* _TO DO_
Go through the entries below and pick out every line with "steps".

* _Edit difference data_

* * *

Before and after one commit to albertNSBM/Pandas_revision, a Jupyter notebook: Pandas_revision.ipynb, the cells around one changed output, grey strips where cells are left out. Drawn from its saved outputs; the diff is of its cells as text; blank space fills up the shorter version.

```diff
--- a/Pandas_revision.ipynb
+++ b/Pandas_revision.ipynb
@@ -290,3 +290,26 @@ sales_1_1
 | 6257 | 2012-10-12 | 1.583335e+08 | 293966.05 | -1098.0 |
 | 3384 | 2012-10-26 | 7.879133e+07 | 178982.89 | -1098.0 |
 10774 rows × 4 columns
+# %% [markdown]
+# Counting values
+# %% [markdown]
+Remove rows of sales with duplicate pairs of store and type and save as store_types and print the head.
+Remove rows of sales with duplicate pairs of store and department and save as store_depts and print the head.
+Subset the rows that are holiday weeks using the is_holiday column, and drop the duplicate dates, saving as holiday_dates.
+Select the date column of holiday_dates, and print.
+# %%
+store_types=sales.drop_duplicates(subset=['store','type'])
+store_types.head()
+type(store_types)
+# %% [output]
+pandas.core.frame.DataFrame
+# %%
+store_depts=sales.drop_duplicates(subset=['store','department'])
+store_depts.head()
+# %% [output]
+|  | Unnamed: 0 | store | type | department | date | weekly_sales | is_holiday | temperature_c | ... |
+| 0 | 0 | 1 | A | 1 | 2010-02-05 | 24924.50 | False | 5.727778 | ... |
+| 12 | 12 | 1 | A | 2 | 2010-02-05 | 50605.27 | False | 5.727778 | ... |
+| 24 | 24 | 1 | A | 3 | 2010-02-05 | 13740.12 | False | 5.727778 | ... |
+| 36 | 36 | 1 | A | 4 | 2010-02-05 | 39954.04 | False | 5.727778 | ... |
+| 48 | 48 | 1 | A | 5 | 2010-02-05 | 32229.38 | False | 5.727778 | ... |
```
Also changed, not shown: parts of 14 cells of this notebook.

* * *

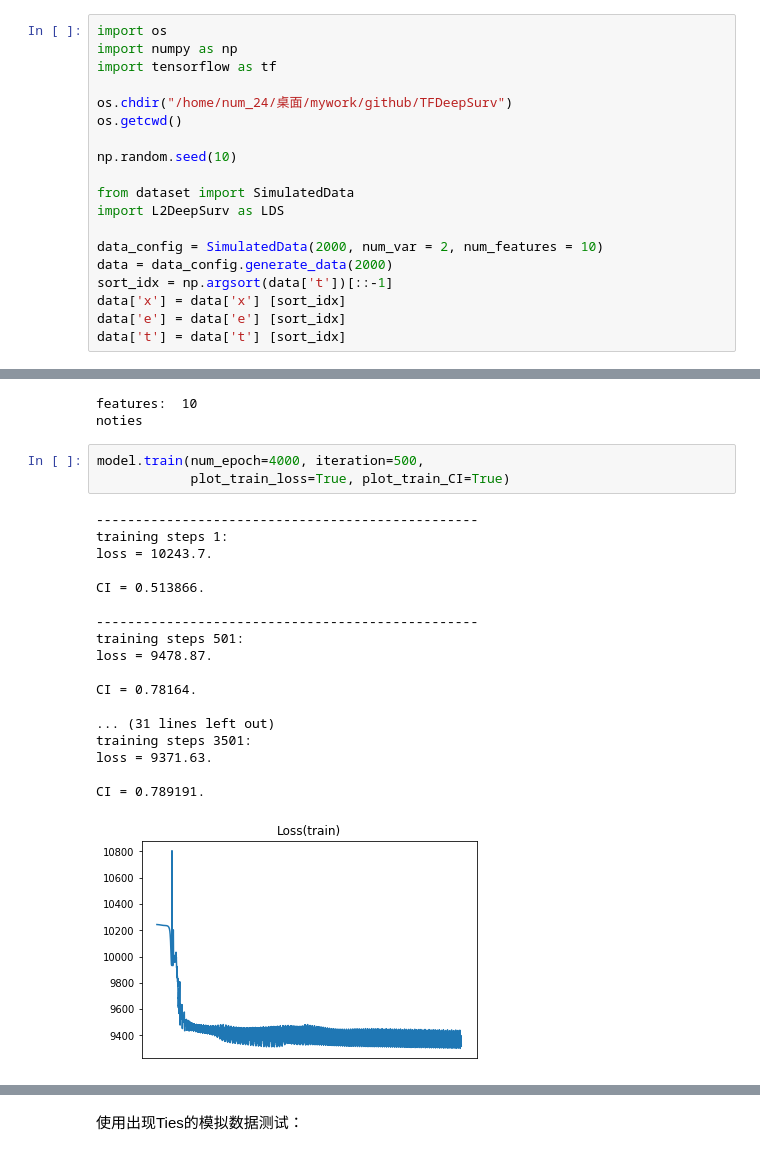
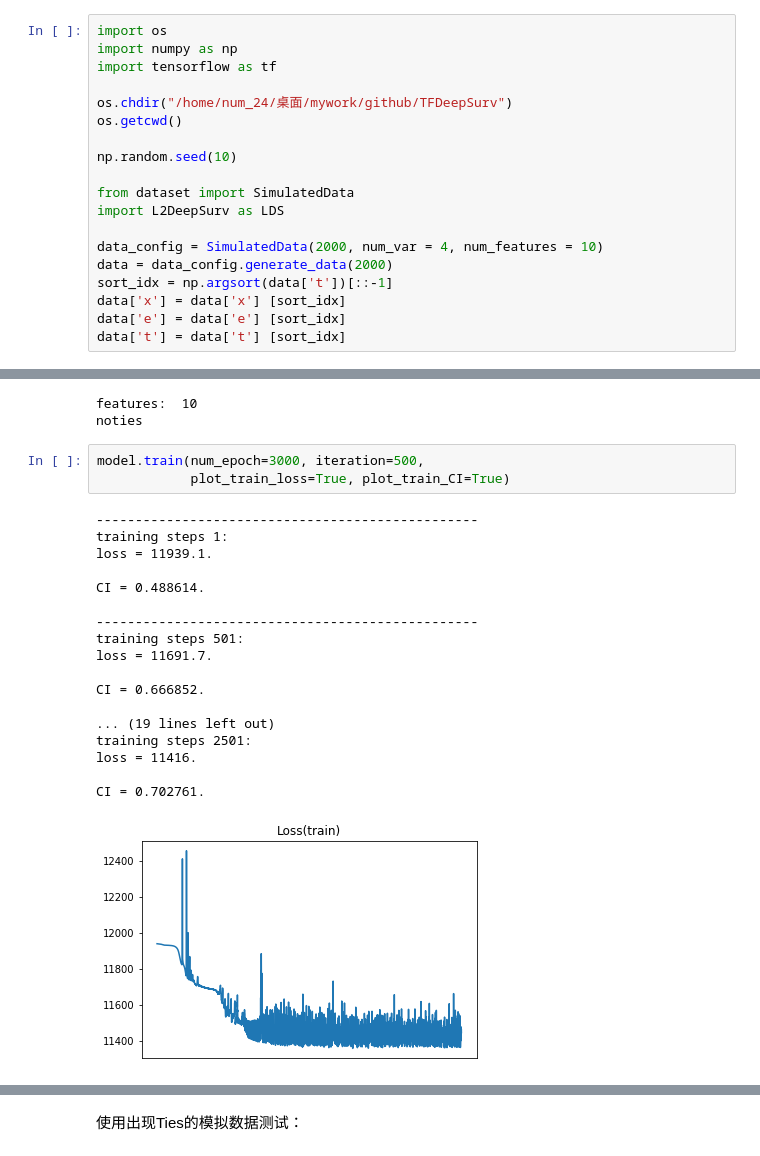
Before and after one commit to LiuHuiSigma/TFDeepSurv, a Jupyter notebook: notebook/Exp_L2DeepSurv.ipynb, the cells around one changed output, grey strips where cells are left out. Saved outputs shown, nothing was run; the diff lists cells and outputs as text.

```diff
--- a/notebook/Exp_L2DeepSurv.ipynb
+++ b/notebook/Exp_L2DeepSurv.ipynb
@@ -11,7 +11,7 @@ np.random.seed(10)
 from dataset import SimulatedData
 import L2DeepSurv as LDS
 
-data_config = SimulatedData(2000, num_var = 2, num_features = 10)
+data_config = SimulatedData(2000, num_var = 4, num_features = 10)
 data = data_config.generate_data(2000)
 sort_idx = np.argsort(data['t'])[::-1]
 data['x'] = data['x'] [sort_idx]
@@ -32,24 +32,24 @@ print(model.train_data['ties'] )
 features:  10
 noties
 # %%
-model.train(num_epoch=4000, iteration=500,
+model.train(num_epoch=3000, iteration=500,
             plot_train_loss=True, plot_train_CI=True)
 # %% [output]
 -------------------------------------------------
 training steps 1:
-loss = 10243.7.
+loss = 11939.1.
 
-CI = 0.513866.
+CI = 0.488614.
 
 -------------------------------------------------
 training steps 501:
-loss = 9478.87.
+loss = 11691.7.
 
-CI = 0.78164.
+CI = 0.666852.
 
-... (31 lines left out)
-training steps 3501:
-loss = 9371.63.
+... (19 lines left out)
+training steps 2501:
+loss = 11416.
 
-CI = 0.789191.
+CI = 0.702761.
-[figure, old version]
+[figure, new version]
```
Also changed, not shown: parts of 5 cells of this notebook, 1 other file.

* * *

* _OUTPUT BELOW_
 training steps 1:
 training steps 501:
-training steps 3501:
+training steps 2501:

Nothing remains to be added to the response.